They’re the bane of every picnicker’s life – a buzzing menace with the threat of a nasty sting but experts say we should learn to love wasps for the vital part they play in our eco-system.
There are thousands of species of wasps in the UK, although only a handful are social wasps - the ones we’re most likely to have contact with.
Professor Seirian Sumner from University College London has studied wasps for 25 years – and is the author of Endless Forms, a book which sings the praises of the creatures.
She took me to get a closer look at a wasp nest that had been found in a garden shed.
It was early in the summer so the nest was of a modest size – probably containing between 1,000 and 2,000 wasps. If left undisturbed though, such a nest could become home to up to 10,000 wasps.
We wore protective suits, wellington boots and rubber gloves – to try to prevent us being stung. The professor also advised me to minimise my breathing and movement near the nest – it was to avoid the wasps mistaking me for one of their biggest predators – the badger.
I asked the professor to convince me that wasps are useful.
She said: “Wasps are nature’s pest controllers. They hunt other insects like the caterpillars that eat your cabbages or the aphids on your tomato plants.
"So a world without wasps would mean we’d have to use other ways to control these insects – which would often be pesticides – so wasps are kind of our route towards a much more environmentally friendly way of controlling insect pests.”
Most people encounter wasps in the late summer when the creatures are effectively at a bit of a loose end. The wasp larvae have turned into pupae and no longer need feeding by the adults.
Wasps are also missing out on the sugary reward they get when they feed the larvae – which is why your drink or ice cream at the picnic becomes so attractive to them.

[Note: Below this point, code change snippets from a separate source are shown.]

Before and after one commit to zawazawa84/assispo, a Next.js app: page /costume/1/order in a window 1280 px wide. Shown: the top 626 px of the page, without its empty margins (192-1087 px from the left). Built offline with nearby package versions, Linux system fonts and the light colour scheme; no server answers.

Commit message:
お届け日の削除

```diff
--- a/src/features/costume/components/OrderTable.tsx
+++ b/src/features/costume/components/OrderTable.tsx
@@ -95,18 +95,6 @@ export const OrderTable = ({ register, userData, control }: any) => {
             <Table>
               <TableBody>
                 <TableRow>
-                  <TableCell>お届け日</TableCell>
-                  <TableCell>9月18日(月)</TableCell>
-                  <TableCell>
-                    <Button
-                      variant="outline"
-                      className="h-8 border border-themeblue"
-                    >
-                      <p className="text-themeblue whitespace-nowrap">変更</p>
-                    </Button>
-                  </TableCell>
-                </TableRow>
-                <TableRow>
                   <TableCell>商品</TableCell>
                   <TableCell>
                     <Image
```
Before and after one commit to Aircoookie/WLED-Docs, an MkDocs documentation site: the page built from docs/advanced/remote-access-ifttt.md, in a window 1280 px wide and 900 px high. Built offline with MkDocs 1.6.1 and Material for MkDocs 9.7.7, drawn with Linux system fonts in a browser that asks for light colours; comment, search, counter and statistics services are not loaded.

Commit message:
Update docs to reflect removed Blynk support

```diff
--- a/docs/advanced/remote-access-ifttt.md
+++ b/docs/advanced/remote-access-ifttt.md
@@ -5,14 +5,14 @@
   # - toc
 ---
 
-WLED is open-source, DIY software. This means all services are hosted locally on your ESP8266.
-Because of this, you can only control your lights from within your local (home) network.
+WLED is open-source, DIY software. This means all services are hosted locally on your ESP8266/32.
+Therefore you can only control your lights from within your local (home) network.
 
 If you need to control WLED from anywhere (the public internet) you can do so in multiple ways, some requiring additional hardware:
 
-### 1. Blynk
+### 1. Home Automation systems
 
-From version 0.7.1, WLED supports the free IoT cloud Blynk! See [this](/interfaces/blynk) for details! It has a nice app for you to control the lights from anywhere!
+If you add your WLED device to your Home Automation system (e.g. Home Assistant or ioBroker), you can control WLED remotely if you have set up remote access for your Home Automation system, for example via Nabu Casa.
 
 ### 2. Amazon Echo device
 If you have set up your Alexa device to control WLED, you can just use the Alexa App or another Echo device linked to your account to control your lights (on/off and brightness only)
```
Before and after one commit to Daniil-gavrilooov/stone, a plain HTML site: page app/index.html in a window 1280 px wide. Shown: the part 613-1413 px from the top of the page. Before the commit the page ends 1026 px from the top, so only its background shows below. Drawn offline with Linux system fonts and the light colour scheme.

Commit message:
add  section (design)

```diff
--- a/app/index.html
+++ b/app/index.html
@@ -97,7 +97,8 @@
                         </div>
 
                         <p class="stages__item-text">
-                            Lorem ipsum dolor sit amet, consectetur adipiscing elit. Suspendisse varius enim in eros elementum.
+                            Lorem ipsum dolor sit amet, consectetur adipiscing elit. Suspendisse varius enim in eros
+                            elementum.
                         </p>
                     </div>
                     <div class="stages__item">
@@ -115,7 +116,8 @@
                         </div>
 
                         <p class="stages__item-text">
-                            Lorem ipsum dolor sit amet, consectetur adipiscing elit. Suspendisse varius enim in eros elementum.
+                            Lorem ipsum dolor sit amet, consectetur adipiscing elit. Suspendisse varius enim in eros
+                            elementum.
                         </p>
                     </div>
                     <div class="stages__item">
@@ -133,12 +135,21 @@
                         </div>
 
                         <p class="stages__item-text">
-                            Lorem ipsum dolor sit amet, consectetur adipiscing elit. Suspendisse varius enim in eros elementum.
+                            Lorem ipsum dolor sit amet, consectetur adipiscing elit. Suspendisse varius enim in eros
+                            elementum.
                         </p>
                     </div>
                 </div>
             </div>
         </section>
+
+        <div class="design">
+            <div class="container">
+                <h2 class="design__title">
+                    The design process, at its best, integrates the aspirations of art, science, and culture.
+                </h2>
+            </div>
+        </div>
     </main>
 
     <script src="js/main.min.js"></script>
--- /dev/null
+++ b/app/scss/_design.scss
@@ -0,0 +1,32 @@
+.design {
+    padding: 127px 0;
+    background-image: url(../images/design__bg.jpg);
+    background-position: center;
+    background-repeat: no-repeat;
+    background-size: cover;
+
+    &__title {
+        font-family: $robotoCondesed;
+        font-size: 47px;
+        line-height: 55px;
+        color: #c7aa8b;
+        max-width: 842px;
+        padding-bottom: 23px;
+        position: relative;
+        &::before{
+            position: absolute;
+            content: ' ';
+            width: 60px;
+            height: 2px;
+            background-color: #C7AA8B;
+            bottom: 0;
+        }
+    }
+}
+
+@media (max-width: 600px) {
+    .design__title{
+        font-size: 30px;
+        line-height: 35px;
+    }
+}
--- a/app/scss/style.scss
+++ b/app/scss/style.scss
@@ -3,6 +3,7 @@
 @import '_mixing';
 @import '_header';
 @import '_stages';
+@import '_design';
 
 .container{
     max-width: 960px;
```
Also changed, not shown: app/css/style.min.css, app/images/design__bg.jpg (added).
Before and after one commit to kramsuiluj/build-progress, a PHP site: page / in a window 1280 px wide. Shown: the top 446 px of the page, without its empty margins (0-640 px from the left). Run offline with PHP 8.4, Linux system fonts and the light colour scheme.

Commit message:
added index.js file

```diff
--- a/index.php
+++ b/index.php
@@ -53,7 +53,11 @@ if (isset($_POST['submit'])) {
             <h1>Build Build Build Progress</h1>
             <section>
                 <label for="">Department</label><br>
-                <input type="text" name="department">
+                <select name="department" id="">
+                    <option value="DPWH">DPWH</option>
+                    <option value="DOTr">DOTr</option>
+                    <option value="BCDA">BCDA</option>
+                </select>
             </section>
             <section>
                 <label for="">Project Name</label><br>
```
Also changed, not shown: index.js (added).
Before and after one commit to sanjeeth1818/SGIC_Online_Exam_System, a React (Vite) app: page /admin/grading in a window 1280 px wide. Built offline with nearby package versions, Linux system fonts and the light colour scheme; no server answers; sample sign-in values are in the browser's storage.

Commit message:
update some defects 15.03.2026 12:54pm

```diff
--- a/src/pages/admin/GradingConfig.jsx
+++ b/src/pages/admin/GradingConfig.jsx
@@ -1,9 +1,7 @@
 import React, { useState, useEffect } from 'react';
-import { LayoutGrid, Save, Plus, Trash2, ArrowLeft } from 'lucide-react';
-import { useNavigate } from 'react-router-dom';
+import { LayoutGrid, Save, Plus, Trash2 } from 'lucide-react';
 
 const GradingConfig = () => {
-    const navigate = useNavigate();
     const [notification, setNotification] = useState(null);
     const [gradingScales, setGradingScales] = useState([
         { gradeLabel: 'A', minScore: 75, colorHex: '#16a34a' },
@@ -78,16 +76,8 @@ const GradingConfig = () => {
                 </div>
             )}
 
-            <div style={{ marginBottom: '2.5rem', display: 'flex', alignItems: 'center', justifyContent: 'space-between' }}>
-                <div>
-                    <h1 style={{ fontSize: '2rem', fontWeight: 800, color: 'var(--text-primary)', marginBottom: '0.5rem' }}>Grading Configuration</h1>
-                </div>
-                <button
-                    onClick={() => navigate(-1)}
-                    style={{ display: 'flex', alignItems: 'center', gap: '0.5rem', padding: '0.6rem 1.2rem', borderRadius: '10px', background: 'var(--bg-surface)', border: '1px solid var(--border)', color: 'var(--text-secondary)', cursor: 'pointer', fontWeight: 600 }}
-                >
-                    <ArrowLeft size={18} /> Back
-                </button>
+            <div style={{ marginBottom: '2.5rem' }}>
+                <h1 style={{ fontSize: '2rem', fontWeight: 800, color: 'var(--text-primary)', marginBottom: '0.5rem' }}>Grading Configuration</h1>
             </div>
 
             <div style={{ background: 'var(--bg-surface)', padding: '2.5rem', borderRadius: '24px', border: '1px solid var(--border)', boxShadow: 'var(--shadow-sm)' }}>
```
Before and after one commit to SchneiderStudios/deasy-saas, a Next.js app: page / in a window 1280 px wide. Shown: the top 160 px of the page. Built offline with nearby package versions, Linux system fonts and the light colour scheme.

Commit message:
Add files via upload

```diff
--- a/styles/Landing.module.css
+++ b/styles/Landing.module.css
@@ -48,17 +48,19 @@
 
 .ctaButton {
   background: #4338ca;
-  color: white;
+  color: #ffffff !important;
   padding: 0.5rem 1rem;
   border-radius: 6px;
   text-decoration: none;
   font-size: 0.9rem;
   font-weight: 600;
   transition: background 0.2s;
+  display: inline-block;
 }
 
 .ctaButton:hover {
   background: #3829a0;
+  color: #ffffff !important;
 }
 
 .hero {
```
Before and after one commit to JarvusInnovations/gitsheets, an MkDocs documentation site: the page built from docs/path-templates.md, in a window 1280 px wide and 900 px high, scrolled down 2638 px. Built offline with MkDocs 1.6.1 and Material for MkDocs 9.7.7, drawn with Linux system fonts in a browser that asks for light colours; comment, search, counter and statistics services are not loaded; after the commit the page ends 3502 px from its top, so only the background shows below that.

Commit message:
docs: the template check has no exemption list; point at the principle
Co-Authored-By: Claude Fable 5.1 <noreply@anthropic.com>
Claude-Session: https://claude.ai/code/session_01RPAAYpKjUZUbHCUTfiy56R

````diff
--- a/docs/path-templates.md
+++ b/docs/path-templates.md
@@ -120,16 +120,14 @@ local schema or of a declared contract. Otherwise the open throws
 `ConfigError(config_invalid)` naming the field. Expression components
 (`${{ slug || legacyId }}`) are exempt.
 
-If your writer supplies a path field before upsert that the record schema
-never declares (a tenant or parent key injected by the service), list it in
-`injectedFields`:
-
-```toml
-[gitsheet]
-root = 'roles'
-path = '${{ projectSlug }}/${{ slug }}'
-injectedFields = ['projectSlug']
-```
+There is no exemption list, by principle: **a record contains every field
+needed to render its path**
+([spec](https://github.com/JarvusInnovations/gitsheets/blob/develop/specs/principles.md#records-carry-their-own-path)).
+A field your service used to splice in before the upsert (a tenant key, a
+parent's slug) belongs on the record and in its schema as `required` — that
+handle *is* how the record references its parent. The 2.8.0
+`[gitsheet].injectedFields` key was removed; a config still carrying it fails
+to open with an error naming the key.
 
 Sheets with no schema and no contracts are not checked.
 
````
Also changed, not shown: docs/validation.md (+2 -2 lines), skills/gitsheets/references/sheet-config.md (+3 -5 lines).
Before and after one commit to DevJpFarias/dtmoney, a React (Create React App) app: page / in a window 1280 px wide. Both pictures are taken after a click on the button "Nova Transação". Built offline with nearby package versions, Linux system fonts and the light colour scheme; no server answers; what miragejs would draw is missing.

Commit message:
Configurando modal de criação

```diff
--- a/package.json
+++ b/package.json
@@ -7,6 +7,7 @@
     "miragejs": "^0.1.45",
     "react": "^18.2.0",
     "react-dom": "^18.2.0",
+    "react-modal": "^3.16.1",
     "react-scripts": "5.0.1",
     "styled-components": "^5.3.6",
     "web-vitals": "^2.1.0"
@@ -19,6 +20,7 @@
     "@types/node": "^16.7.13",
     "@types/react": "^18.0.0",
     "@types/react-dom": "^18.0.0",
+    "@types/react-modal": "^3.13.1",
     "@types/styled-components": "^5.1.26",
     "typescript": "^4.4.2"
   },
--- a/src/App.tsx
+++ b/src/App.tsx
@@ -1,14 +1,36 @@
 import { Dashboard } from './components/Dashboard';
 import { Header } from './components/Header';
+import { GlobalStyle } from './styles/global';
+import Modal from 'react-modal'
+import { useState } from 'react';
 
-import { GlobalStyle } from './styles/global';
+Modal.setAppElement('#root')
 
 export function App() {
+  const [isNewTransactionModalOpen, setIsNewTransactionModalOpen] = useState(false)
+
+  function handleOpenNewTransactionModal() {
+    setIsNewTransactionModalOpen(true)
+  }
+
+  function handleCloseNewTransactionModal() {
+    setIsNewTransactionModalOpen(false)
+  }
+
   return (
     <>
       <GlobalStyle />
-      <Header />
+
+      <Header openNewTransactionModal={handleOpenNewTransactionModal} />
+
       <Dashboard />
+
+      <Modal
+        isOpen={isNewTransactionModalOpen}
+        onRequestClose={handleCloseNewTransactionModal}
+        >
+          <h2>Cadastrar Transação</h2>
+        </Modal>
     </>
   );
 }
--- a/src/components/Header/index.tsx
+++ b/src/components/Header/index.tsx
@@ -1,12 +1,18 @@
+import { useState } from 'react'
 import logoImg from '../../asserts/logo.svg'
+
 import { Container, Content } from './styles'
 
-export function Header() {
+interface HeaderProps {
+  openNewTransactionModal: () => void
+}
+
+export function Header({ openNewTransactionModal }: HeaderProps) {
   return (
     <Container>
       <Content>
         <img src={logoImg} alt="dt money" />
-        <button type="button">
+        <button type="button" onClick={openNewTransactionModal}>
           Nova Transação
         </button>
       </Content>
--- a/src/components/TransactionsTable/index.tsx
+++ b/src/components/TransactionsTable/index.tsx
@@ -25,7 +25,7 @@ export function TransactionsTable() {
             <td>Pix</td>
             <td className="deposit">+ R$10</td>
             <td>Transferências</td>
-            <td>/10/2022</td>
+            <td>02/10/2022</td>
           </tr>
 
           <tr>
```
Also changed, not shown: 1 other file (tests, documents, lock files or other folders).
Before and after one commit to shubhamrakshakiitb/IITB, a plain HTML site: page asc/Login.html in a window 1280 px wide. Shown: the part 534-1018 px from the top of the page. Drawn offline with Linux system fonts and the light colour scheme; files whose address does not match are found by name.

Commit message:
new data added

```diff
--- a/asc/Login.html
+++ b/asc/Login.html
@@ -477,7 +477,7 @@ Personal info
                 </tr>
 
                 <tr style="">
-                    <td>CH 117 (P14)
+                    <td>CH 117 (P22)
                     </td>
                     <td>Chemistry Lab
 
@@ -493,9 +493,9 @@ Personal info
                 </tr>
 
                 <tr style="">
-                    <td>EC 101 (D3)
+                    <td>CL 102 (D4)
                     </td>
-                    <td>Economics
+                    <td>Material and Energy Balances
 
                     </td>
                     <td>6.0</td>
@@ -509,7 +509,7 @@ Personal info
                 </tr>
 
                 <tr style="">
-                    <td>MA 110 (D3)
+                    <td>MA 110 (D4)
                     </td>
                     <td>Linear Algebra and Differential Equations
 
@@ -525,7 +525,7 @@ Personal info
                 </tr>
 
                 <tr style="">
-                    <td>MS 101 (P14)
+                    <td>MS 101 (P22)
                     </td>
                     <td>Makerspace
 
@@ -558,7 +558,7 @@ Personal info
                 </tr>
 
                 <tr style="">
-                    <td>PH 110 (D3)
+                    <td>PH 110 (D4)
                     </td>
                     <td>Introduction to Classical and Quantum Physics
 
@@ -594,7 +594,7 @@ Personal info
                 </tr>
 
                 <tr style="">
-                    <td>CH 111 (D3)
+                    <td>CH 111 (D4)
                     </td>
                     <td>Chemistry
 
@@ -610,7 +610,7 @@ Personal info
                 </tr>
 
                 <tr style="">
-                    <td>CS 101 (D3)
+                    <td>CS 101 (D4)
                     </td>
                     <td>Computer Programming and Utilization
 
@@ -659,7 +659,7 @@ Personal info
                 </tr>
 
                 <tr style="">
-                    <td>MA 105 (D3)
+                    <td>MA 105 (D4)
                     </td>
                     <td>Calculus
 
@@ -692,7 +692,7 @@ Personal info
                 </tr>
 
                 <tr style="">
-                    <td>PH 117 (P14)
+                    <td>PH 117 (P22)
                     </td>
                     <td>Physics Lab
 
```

It’s a situation made worse by the common human reaction of arm waving and shouting – the wasps think they’re under attack from predators.
The professor managed to slide the wasp nest off the wall into a container with the aim of rehoming it so that the creatures and their behaviour can be studied more closely.
Why wasps are useful:
Pest control – they are predators that feed on a variety of insects including caterpillars and aphids
Pollination – wasps are important pollinators and unlike bees, they don’t mind which flowers they visit
Decomposition – wasps feed on decaying organic matter and help break down material, recycling nutrients into the ecosystem
Ecological balance – wasps serve as a food source for various predators including birds, spiders and badgers